GENERATIVE ARTIFICIAL intelligence (GenAI) is bound to secure its place in universities as many educators and students are already using it due to its rapid advancement, an instructional designer said.
University of Hong Kong instructional designer and lecturer Donn Gonda said modern learning practices have begun transforming into that which integrate content-creating algorithms like ChatGPT.
“The fact is technology is already here. Businesses are already using it and the corporate world is already moving towards it. They are already maximizing it,” Gonda said during the Alumni, Academe, Industry, and Government (AAIG) 2023 Multi-sectoral Summit last Friday, Sept. 29.
“We cannot avoid the fact that all these things would be pushing [to] a certain [extent] that (universities) might move to work a little bit to catch up on it…Modalities are already increasing in just a span of one year,” he added, referring to ChatGPT’s recently launched voice-to-text and image generator features.
Such developments, Gonda pointed out, have made GenAI use more prevalent among students and educators. According to him, those innovations and investments have an effect on the educational landscape.
“It’s not a separate bubble wherein business exists on one end and education exists on the other end. We’re actually melded in this space. We’re together in this space,” Gonda said.
To effectively incorporate GenAI in education, Gonda emphasized the need for a “human-centered” approach that focuses on the value that it could add to the productivity of educators and students. He added that while the integration of GenAI in education could have advantages, it must be grounded on values and beliefs to ensure its ethical use.
This was echoed by the Future of Education, Association of Southeast Asian Nations education advisor Ethel Agnes Pascua-Valenzuela, who cited the increasing use of AI in work and learning spaces.
“The transformation is here, we now need changes because technology is now forming the jobs. This is the future we want, this is what we truly need to transform our education faster,” Valenzuela said.
Government regulations and policies should also back the implementation of technology and AI into the education system to facilitate its “faster transformation,” she added.
“We need to transform with the help of the government, we cannot do this alone for teachers, students and schools. We can create an intelligent learning space…and completely transform the way we teach in classes. So, the intelligent learning space is using and maximizing technology in classrooms and workplaces,” Valenzuela said.

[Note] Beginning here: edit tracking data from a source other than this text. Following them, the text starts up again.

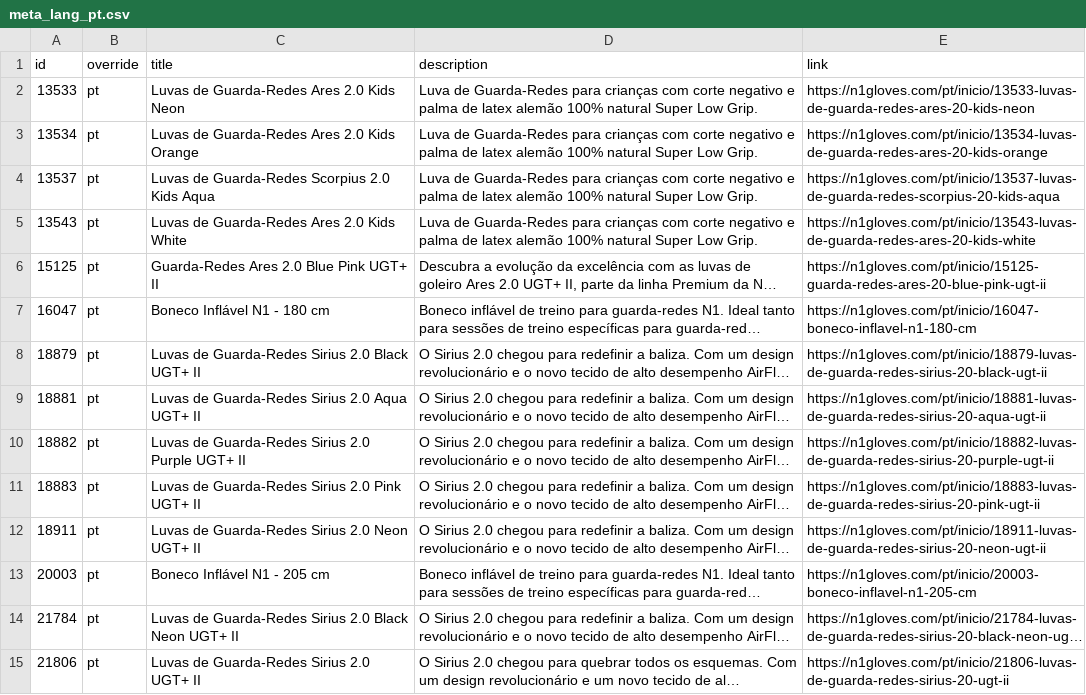
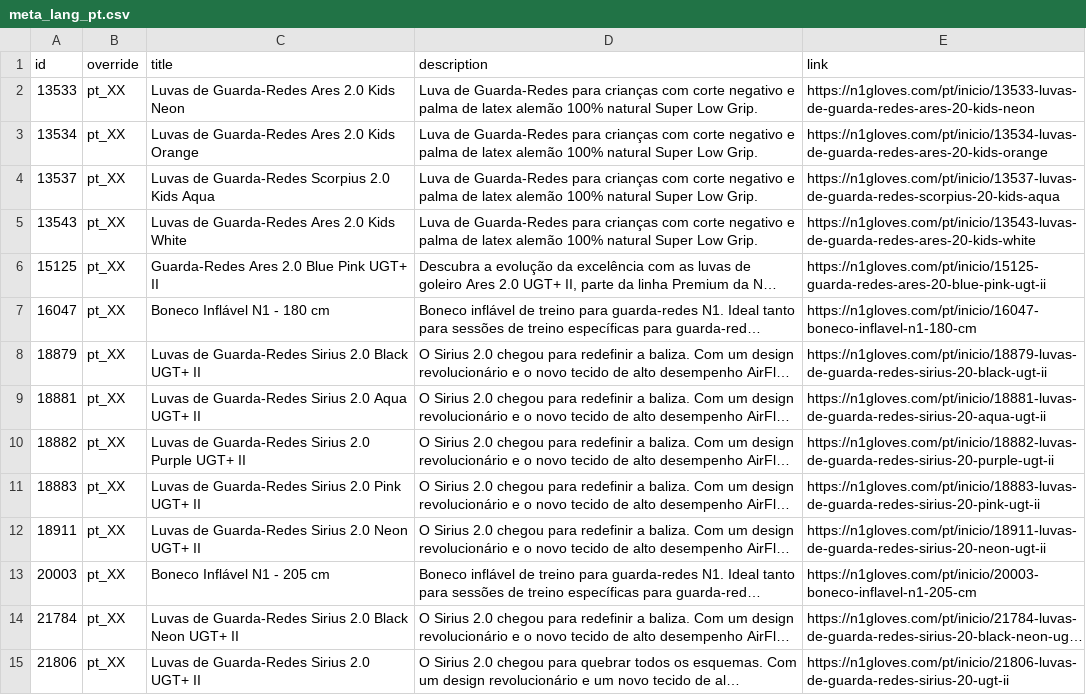
Before and after one commit to zeus-bethen1/n1-feeds, a CSV file: meta_lang_pt.csv, drawn as a sheet; only a part is shown; long unchanged cells end in …; the diff covers the shown part only; the diff names each change by its address in the sheet, - before the commit and + after, or states it on an @@ line.

```diff
--- a/meta_lang_pt.csv
+++ b/meta_lang_pt.csv
-B2:B15 (override): pt
+B2:B15 (override): pt_XX
```
Also changed, not shown: 141 edited cells elsewhere in this file.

Carrying the theme, “Nexus: New Visions, New Frontiers, New Strategies and Practices,” the fifth AAIG Summit discussed the latest technology-driven strategies for education and community development. The two-day event was held on Sept. 29 and 30 in the Buenaventura Garcia Paredes, O.P. building and was organized by the UST Alumni Association Inc. in collaboration with the UST Center for Continuing Professional Education and Development. F – Ma. Alyanna Selda, Carlo Jose Ruga and Nolan Adrian Villamor, Jr.